2013-05-08   facebook twitter rss
Pasture-Fed Livestock Group Grows after Horsemeat Scandal

The Pasture-Fed Livestock Association (PFLA) has experienced a surge in interest since horsemeat DNA was confirmed in some processed foods on sale in British supermarkets.

Membership of the group, which champions the benefits of raising and finishing sheep and beef cattle solely on grazed grass and conserved forage, has doubled since the New Year with nearly 70 full members. Seventeen of these are now approved producers selling pasture-fed meat around the country.

Russell Carrington

Russell Carrington

A number of existing suppliers have also noted an increase in sales, as consumers are looking for reassurances about traceability, as well as for meat that offers a superior taste and eating experience.

New members
Producers who have recently signed up include Malcolm Gough who farms at Chater Valley Farm in Rutland.

“We have been thinking for a while now just how best to describe the way we keep our animals, and how we differentiate ourselves in a way that customers can easily understand and trust,” says Mr. Gough. “I think we have found what we’ve been looking for in the PFLA.”

Andy Bragg of West Town Farm on the outskirts of Exeter agrees: “It seems senseless that people in town are buying meat that has been mixed and muddled up from all over the country and Europe, when they can travel a few miles down the road, visit our farm and buy our grass-fed beef at a competitive price - or if more convenient, we will deliver it to them!” he says.

“We think that the PFLA is very much a part of getting that message across. We look forward to having further involvement and helping take the messages and PASTORAL branding forward.”

Fidelity Weston of Romshed Farm in Kent recently joined after discovering the PFLA on Twitter: “Pasture-Fed is great because it recognises the value of encouraging biodiversity in our grassland, which is good for the wildlife and helps the environment.

“We believe that the excellent flavour of our meat is partly due to the stock being reared on our diverse swards.”

Fully traceable
The ‘Pasture-Tracks’ meat traceability system developed by the PFLA is now coming into its own. It enables anyone who wishes to view the details of the meat they are going to eat, quickly and easily via the internet.

Consumers can scan a QR code on the product label at the point of sale with their smartphone, or enter the unique number into the PFLA website. From this they can access detailed information including details of the farm the animal was born and reared on, its provenance, breed, birth date, processed weight, and how long the carcase has been hung for.

“We are very encouraged by the level of enquiries from sheep and beef farmers at the moment,” says PFLA executive secretary Russell Carrington.

“There is much promise in pasture, alone or within a mixed farming system.

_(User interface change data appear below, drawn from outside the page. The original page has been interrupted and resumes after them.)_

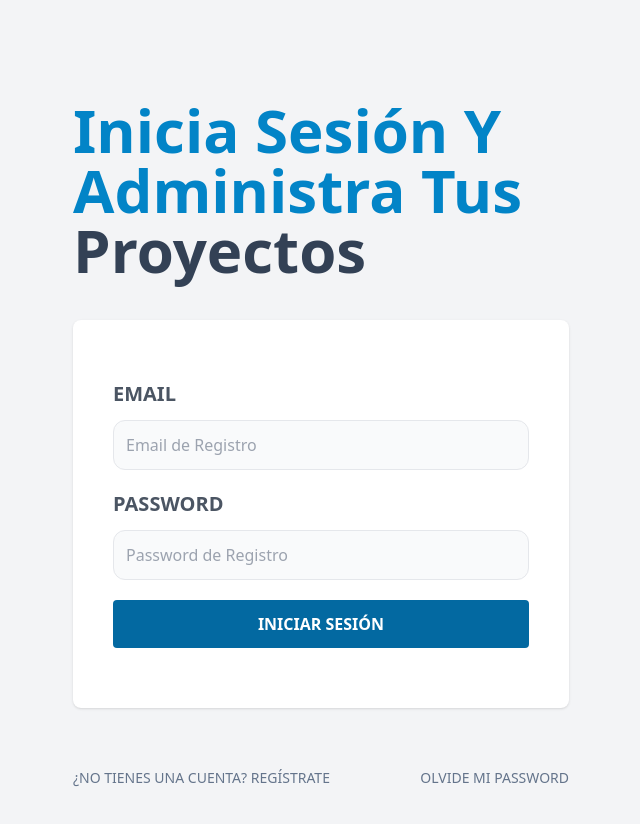
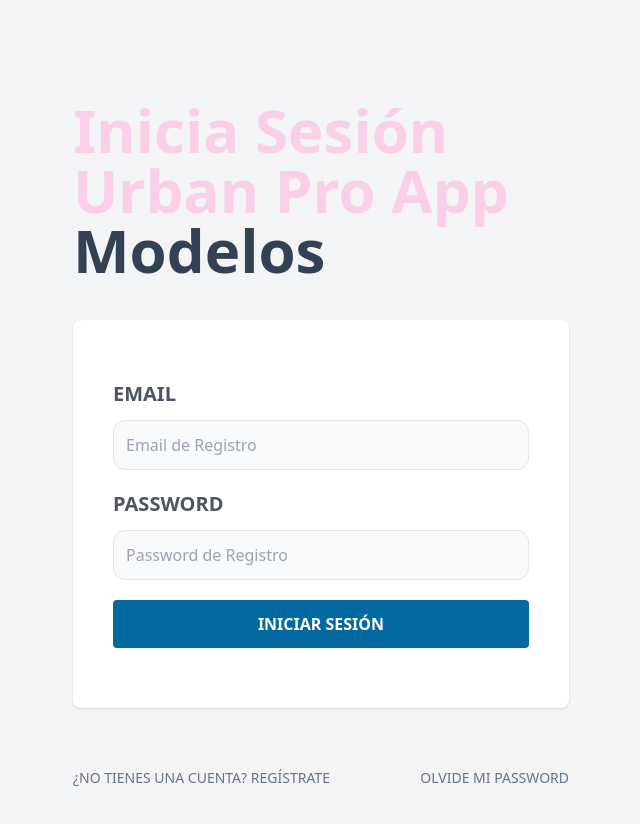
Before and after one commit to Urban-Pro/Urban_Pro_Frontend, a React (Vite) app: page / in a window 1280 px wide. Shown: the top 824 px of the page, without its empty margins (319-959 px from the left). Built offline with nearby package versions, Linux system fonts and the light colour scheme; no server answers.

Commit message:
Urban Pro Login

```diff
--- a/src/paginas/Login.jsx
+++ b/src/paginas/Login.jsx
@@ -45,8 +45,8 @@
 
   return (
     <>
-        <h1 className="text-sky-600 font-black text-6xl capitalize">Inicia sesión y administra tus {''}
-            <span className="text-slate-700">proyectos</span>
+        <h1 className="text-pink-200 font-black text-6xl capitalize">Inicia sesión Urban {'\n'} Pro App {''}
+            <span className="text-slate-700">Modelos</span>
         </h1>
 
         {msg && <Alerta alerta={alerta } />}
```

From small trials we carried out with consumers last year, there appears to be clear demand for this kind of meat – even more so in the wake of the ‘horseburger’ scandal.

“It costs £50/year to join the PFLA, and farmers do not have to be already on an all-grass feeding system to become involved. We want to help any producer keen to increase output from their grass and forage crops.

“We have active internet discussion groups, are developing regional groups, and planning initiatives with organisations like the British Grassland Society, to provide technical support on grassland management.”

The PFLA will be attending some of the key agricultural shows and events this summer and are keen to meet prospective members – starting with Beef Expo on 23 May at the Three Counties Showground, Malvern, Worcestershire.

Pasture Fed Livestock

  Related Links
link Allanfauld & Ronick Bulls Sell to 6000gns at Stirling
link Mereside Godolphin Races to 40,000 at Carlisle
link Record Year for Beef Shorthorn
link Beef Cattle

Stackyard News   xml